= About this task =
In the data below, find every line with the word "cells" and copy it.

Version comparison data
============================================================

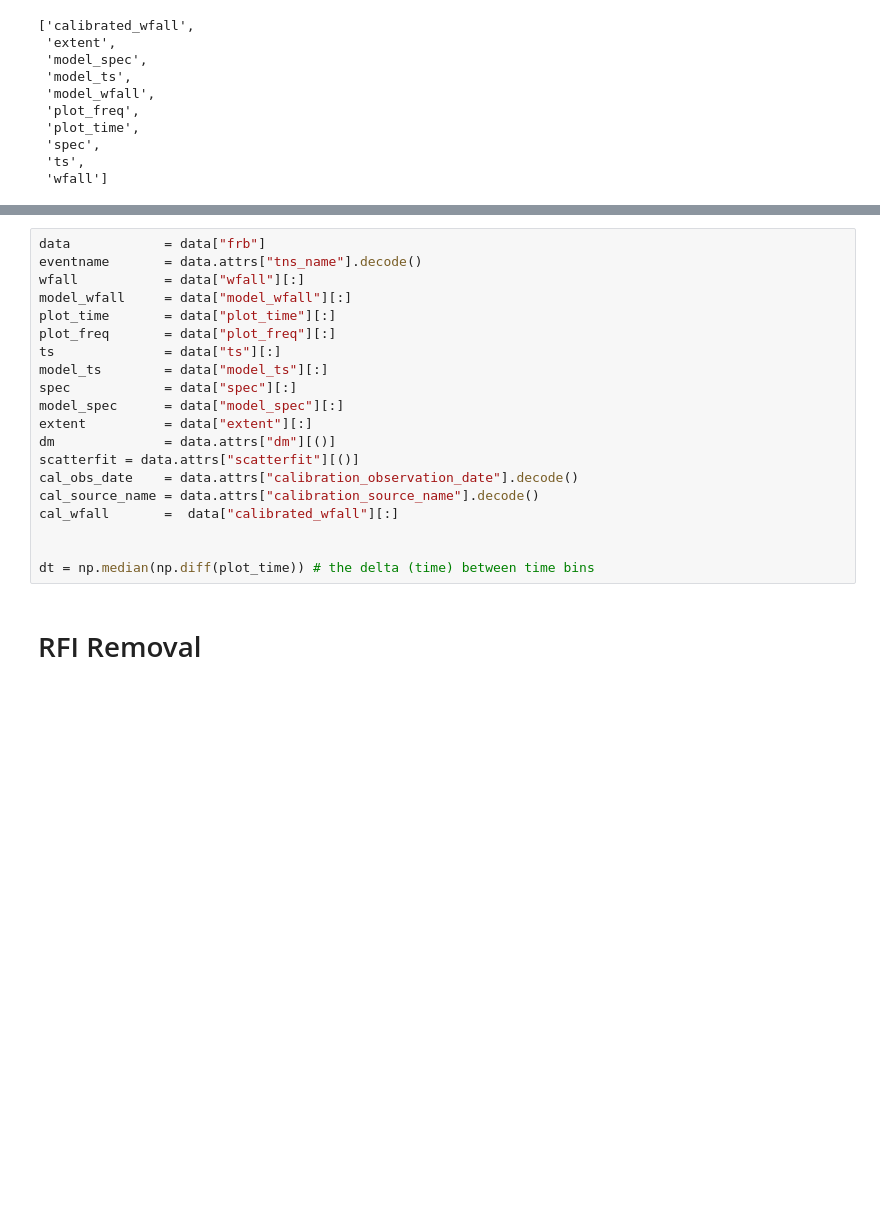
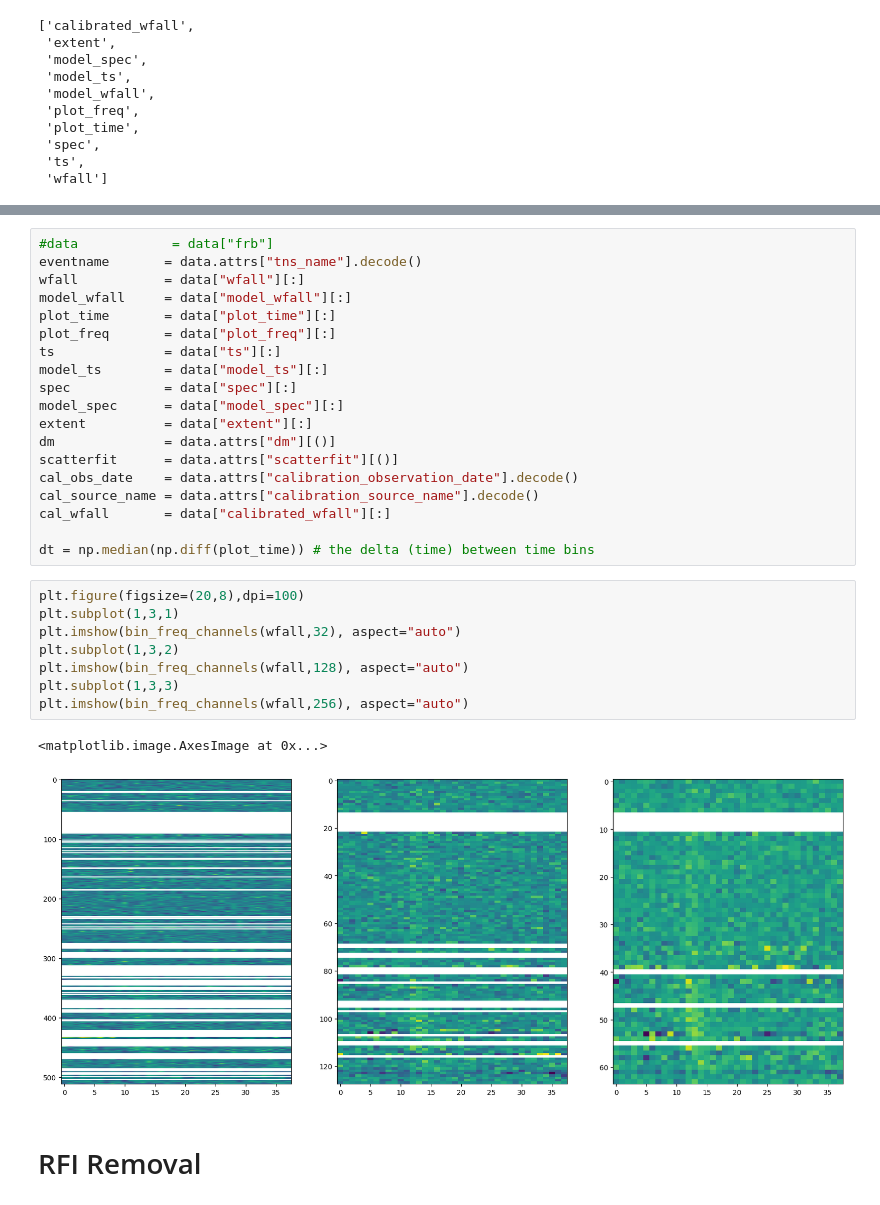
Before and after one commit to barauna-lo/Code_Library, a Jupyter notebook: CHIME_FRB_Waterfall_Plot.ipynb, the cells around one changed output, grey strips where cells are left out. Cells and saved outputs as stored; diff of their text form; blank space fills up the shorter version.

```diff
--- a/CHIME_FRB_Waterfall_Plot.ipynb
+++ b/CHIME_FRB_Waterfall_Plot.ipynb
@@ -69,5 +93,5 @@ list(data['frb'].keys())
 # %%
-data            = data["frb"]
+#data            = data["frb"]
 eventname       = data.attrs["tns_name"].decode()
 wfall           = data["wfall"][:]
 model_wfall     = data["model_wfall"][:]
@@ -79,13 +103,23 @@ spec            = data["spec"][:]
 model_spec      = data["model_spec"][:]
 extent          = data["extent"][:]
 dm              = data.attrs["dm"][()]
-scatterfit = data.attrs["scatterfit"][()]
+scatterfit      = data.attrs["scatterfit"][()]
 cal_obs_date    = data.attrs["calibration_observation_date"].decode()
 cal_source_name = data.attrs["calibration_source_name"].decode()
-cal_wfall       =  data["calibrated_wfall"][:]
-
+cal_wfall       = data["calibrated_wfall"][:]
 
 dt = np.median(np.diff(plot_time)) # the delta (time) between time bins
+# %%
+plt.figure(figsize=(20,8),dpi=100)
+plt.subplot(1,3,1)
+plt.imshow(bin_freq_channels(wfall,32), aspect="auto")
+plt.subplot(1,3,2)
+plt.imshow(bin_freq_channels(wfall,128), aspect="auto")
+plt.subplot(1,3,3)
+plt.imshow(bin_freq_channels(wfall,256), aspect="auto")
+# %% [output]
+<matplotlib.image.AxesImage at 0x...>
+[figure, added]
 # %% [markdown]
 # RFI Removal
 # %%
```
Also changed, not shown: parts of 11 cells of this notebook.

============================================================

= Expected answer =
Before and after one commit to barauna-lo/Code_Library, a Jupyter notebook: CHIME_FRB_Waterfall_Plot.ipynb, the cells around one changed output, grey strips where cells are left out. Cells and saved outputs as stored; diff of their text form; blank space fills up the shorter version.
Also changed, not shown: parts of 11 cells of this notebook.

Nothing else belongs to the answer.